“The very first course I took set the tone for me in 2012,” Roberts said. “I was getting ready to go to Korea and I knew I couldn’t listen to these lectures online. She downloaded all these prerecorded lectures, put them on CD and mailed them to me in Japan.”
Canter and Roberts still stay in touch through Facebook.
Another professor, Linda Yarrow, would record all her clinical nutrition lectures live and upload them for the distance students.
“Sometimes she would say things in those lectures to the distance students that made you feel like you’re in the class,” Roberts said. “Even mentioning you by name. It made that connection really strong.”
Nowadays, Roberts stays involved in the group, even as members roll over with each new cohort of students. “One of the things I’ve tried to do in there over the years is tell students, ‘If you’ve got any questions, ask us.’”
Roberts has created documents in the group in which alumni can post where they work or activities that they’re involved in, whether that’s sports nutrition or public health, so that current students can reach out and connect with them.
Through his Facebook group, Roberts is able to stay involved in his program and with K-State.
“I still try to pop in and make sure dialogue is going, and I try to reassure students who want to be a dietitian or need an internship.” He mentions faculty and advisors, and recommends them to current students.
“I’m proud of having gone to K-State,” Roberts said.
Roberts retired from active duty last year but his educational journey isn’t over yet. He lives in Illinois and commutes to St. Louis for the Individualized Supervised Practice Pathway at Fontbonne University, giving him the internship experience he needs to take the national registration exam, his final step in becoming a registered dietitian.
Roberts knows that the Facebook group he created, which now has over 300 members, has changed over the years.
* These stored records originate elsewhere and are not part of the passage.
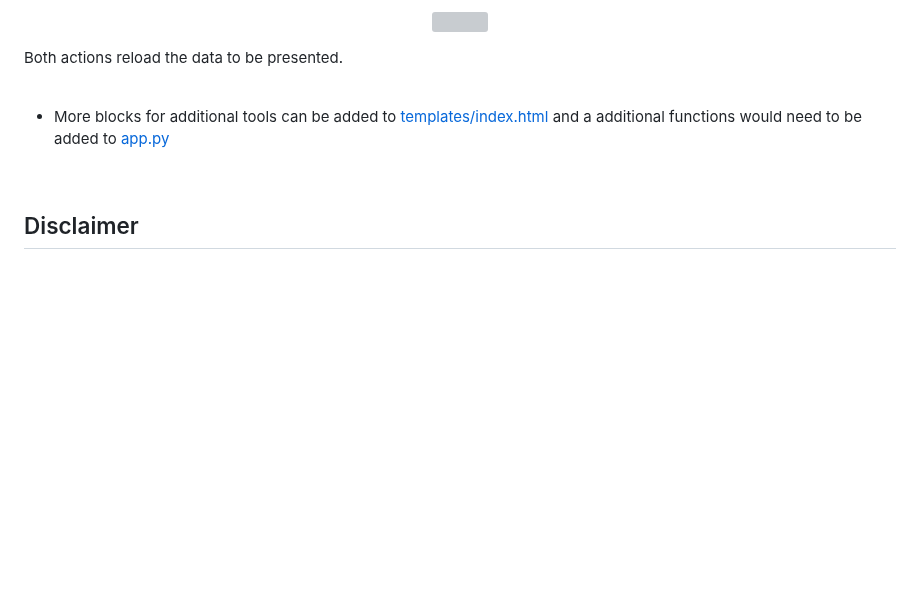
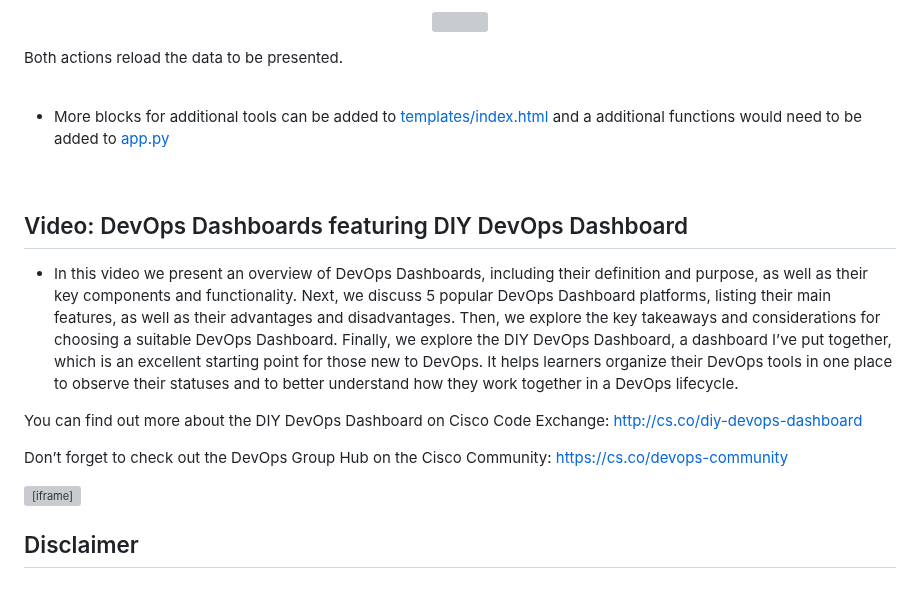
Before and after one commit to xanderstevenson/diy-devops-dashboard, a Markdown page: README.md, the part around the change. Rendered like a GitHub page; blank space fills up the shorter version; grey boxes are pictures that could not be loaded.

```diff
--- a/README.md
+++ b/README.md
@@ -112,6 +112,18 @@ Both actions reload the data to be presented.
 
 <br>
 
+## Video: DevOps Dashboards featuring DIY DevOps Dashboard
+
+- In this video we present an overview of DevOps Dashboards, including their definition and purpose, as well as their key components and functionality. Next, we discuss 5 popular DevOps Dashboard platforms, listing their main features, as well as their advantages and disadvantages. Then, we explore the key takeaways and considerations for choosing a suitable DevOps Dashboard. Finally, we explore the DIY DevOps Dashboard, a dashboard I’ve put together, which is an excellent starting point for those new to DevOps. It helps learners organize their DevOps tools in one place to observe their statuses and to better understand how they work together in a DevOps lifecycle.
+
+You can find out more about the DIY DevOps Dashboard on Cisco Code Exchange: http://cs.co/diy-devops-dashboard
+
+Don’t forget to check out the DevOps Group Hub on the Cisco Community: https://cs.co/devops-community
+
+<iframe width="560" height="315" src="https://www.youtube.com/embed/fzBCqMisNcU?si=qtjjIXoAPfGMeMNR" title="YouTube video player" frameborder="0" allow="accelerometer; autoplay; clipboard-write; encrypted-media; gyroscope; picture-in-picture; web-share" allowfullscreen></iframe>
+
+<br>
+
 ## Disclaimer
 
 <br>
```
But the connections are still there.
“I’ve never been to Kansas State except for the two days I was there for graduation in 2016,” Roberts said. “But some of the students I’ve had classes with I consider close friends.”